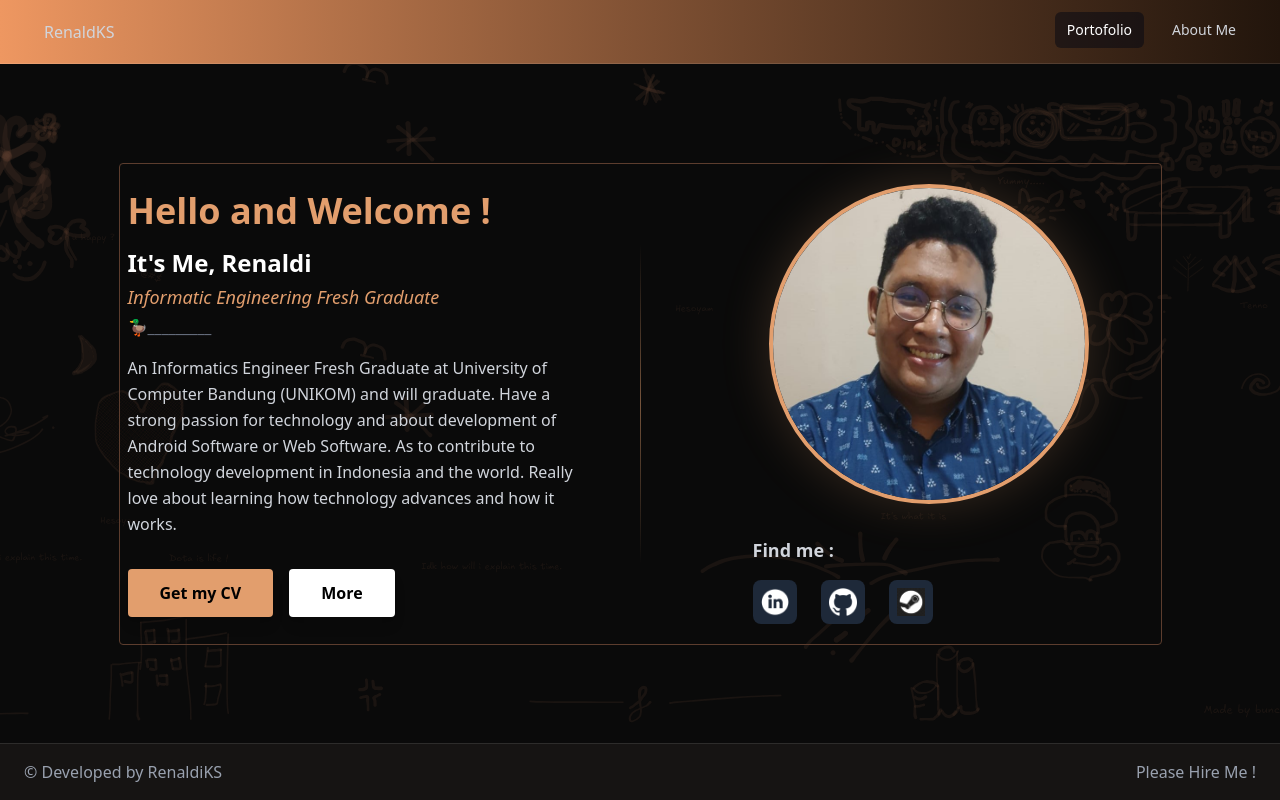
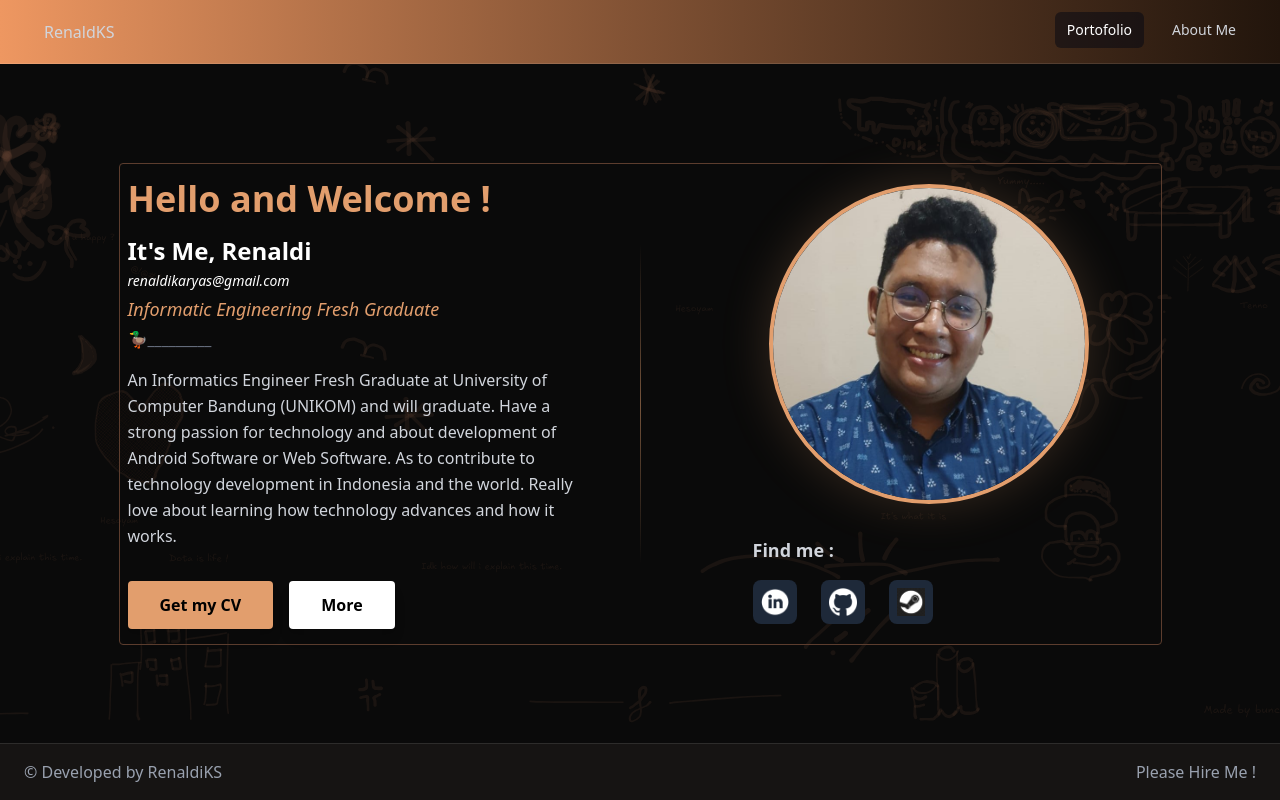
Before and after one commit to RenaldKS/Web-Portofolio, a React (Vite) app: page / in a window 1280 px wide. Built offline with nearby package versions, Linux system fonts and the light colour scheme; the HTML template or start-up script is replaced by a standard one.

Commit message:
Update Front_Body.jsx

```diff
--- a/src/pages/Front_Body.jsx
+++ b/src/pages/Front_Body.jsx
@@ -15,6 +15,10 @@ const Front_Body = () => {
 
           <div className="space-y-1">
             <h2 className="text-2xl font-semibold">It's Me, Renaldi</h2>
+            <p className="text-white font-medium text-sm italic">
+              renaldikaryas@gmail.com
+            </p>
+
             <p className="text-[#e29e6d] font-medium text-lg italic">
               Informatic Engineering Fresh Graduate
             </p>
```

----

Return the material exactly as it reads, though without the pictures it holds.

Before and after one commit to RenaldKS/Web-Portofolio, a React (Vite) app: page / in a window 1280 px wide. Built offline with nearby package versions, Linux system fonts and the light colour scheme; the HTML template or start-up script is replaced by a standard one.

Commit message:
Update Front_Body.jsx

```diff
--- a/src/pages/Front_Body.jsx
+++ b/src/pages/Front_Body.jsx
@@ -15,6 +15,10 @@ const Front_Body = () => {
 
           <div className="space-y-1">
             <h2 className="text-2xl font-semibold">It's Me, Renaldi</h2>
+            <p className="text-white font-medium text-sm italic">
+              renaldikaryas@gmail.com
+            </p>
+
             <p className="text-[#e29e6d] font-medium text-lg italic">
               Informatic Engineering Fresh Graduate
             </p>
```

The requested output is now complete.